Cubase Plugins vs paid for VST's

How do people rate the included instruments & effects against paid for VST’s?

a) They’re ok but you need to spend money to get the good stuff

b) They’re actually pretty good

I’ll go with B on this one. Yes there are better paid VSTs out there but as far as I’m concerned, you’ve already paid for quite a lot of them by purchasing Cubase. I do have a few 3rd party plugs but if I was confined to Cubase, I would have no problem. They just have to be smartly used. Some plugs are only as good as their programmer.
Some instruments are pretty close to excellent. In my opinion, guitars and saxs are hard for any synth to emulate because they have so many nuances. For these you may have to upgrade to something that has more samples per note.
Drums, basses, keys, horns, strings and some sound fx pads are actually very good. FX plugs have carried me pretty far in my final mixes. If you need any final mix samples, let me know! (mind you, I’m only upgraded to Cubase Studio 5)


I guess it’s ‘effects’ I am more unsure of they seem ok but was wondering if you pay for expensive studio plugs if you can really tell the difference, reverbs etc

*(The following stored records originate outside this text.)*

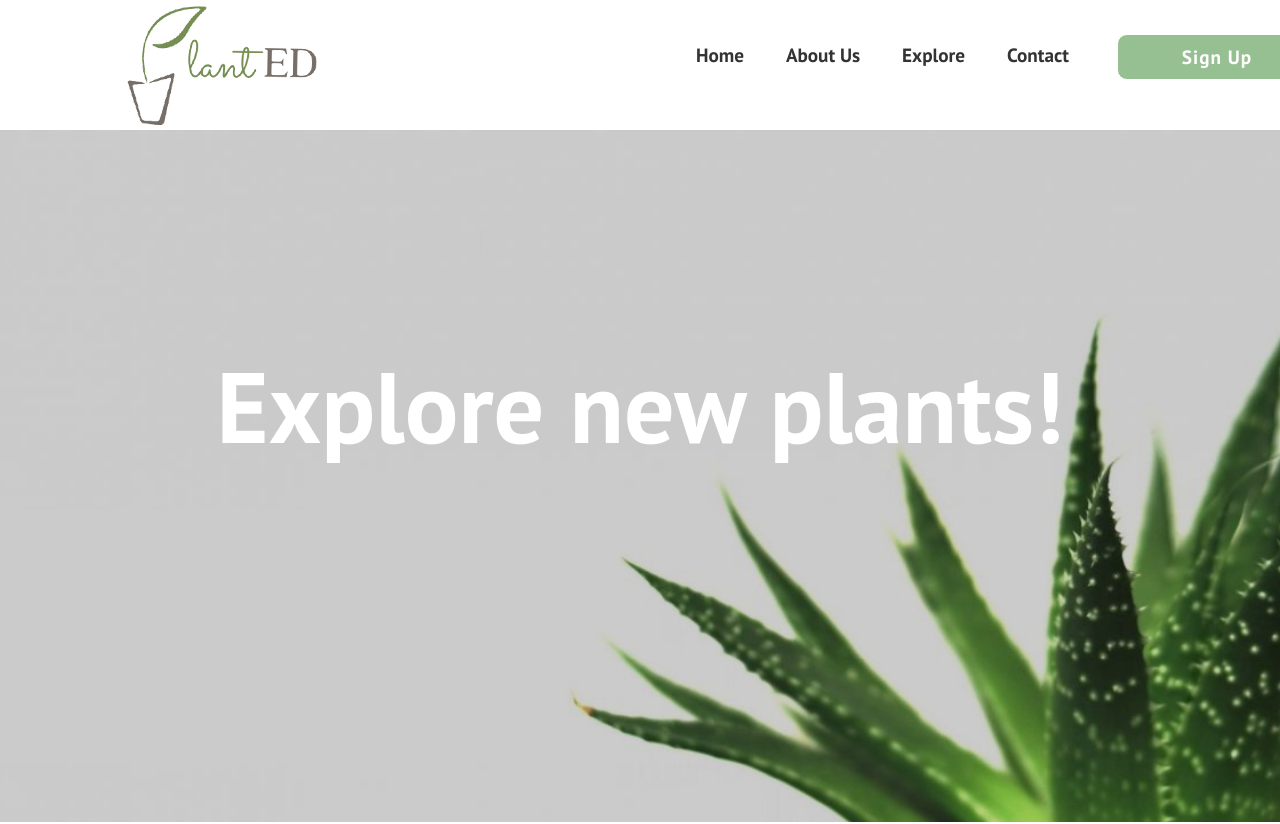
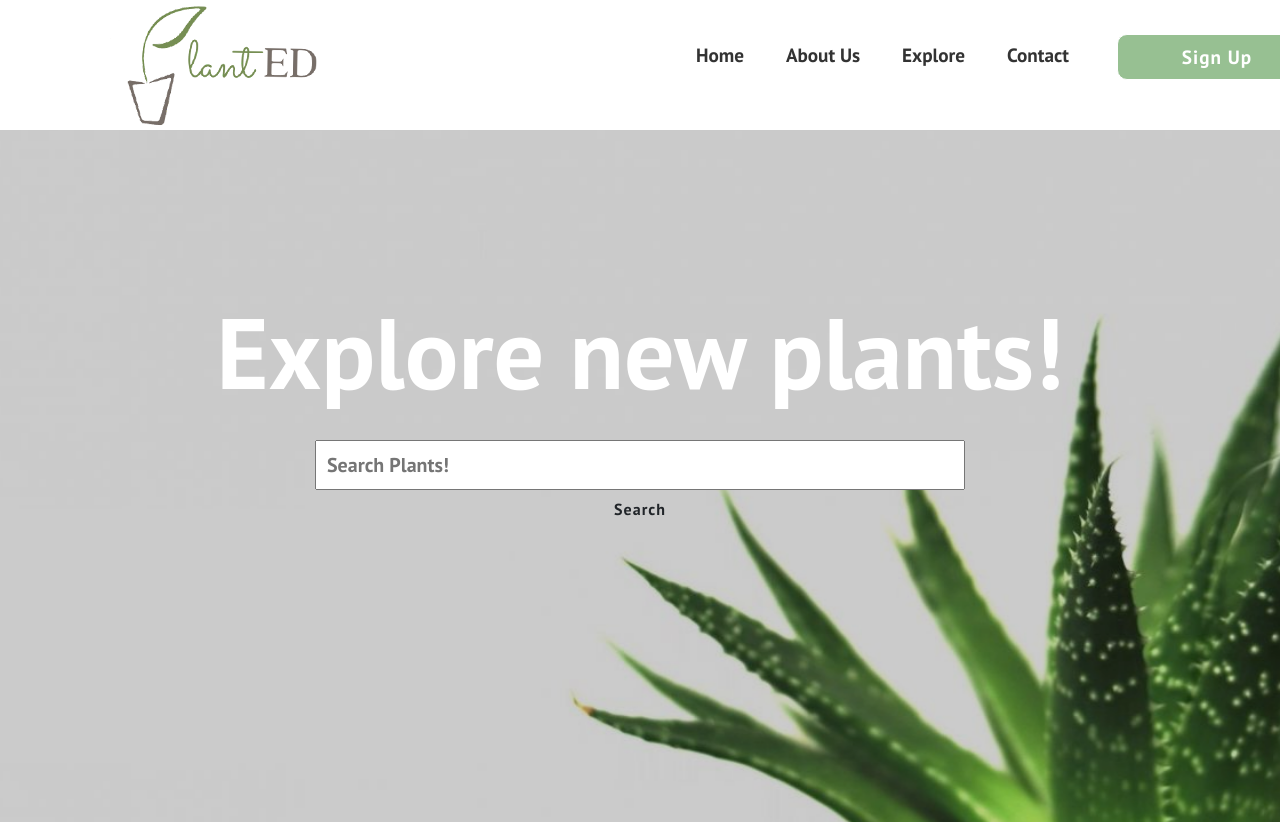
Before and after one commit to a-majumdar/sdp, a React (Create React App) app in the folder software/: page /Explore in a window 1280 px wide. Shown: the top 824 px of the page. Built offline with nearby package versions, Linux system fonts and the light colour scheme.

Commit message:
searchabr

```diff
--- a/software/src/components/organisms/expHeroSection.js
+++ b/software/src/components/organisms/expHeroSection.js
@@ -9,10 +9,8 @@ function HeroSection() {
     <div className="hero-container">
       <img className="background-image" src={PlantBackground}></img>
       <h1>Explore new plants!</h1>
-      {/* <p>
-        Learn, Explore and Interact with your plants and give them the best
-        start in life.
-      </p> */}
+      <input className="plant-Search" type='text' placeholder="Search Plants!" />
+      <Button buttonStyle="btn--medium" >Search</Button>
       <div className="hero-btns"></div>
     </div>
   );
```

Instruments are more obvious I guess & there’s lots of interesting ones on the market so will just see how I get on

Out of all the effects, reverbs and compression seem to be the most controversial. It’s all a matter of personal taste. Many of the Cubase versions can be shaped pretty diversely. I’m using only one 3rd party reverb but just for certain applications. I use Roomworks for most of my vocal flavorings. I’m only on CB Studio 5 so I haven’t even experienced REVerence or feel the need to at this point. I can shape what I have to suit anything I do.
Compression is also a matter of taste. A lot of them function well for compression but have different sound signatures. Take your pick. You have to experience them yourself and make your own personal choice. Someone else can tell you something sounds great and you might like differently.

Most of the effects, when used subtly or well within their parameters (compression, expansion, gating, limiting, but also reverbs and delays etc.) work as well as most bought effects. But once you start to push an effect to the point at which it exerts it’s own “stamp” on the sound, this is where the different effects, each with their own particular characteristics (read algorithms) generally begin to distinguish themselves, and one becomes desireable over another. At this point it is very much a matter of personal taste, but keep in mind that some of the cheaper or freebee effects may not be so useful when they are pushed into their operating extremes. To know however, you have to try it and see.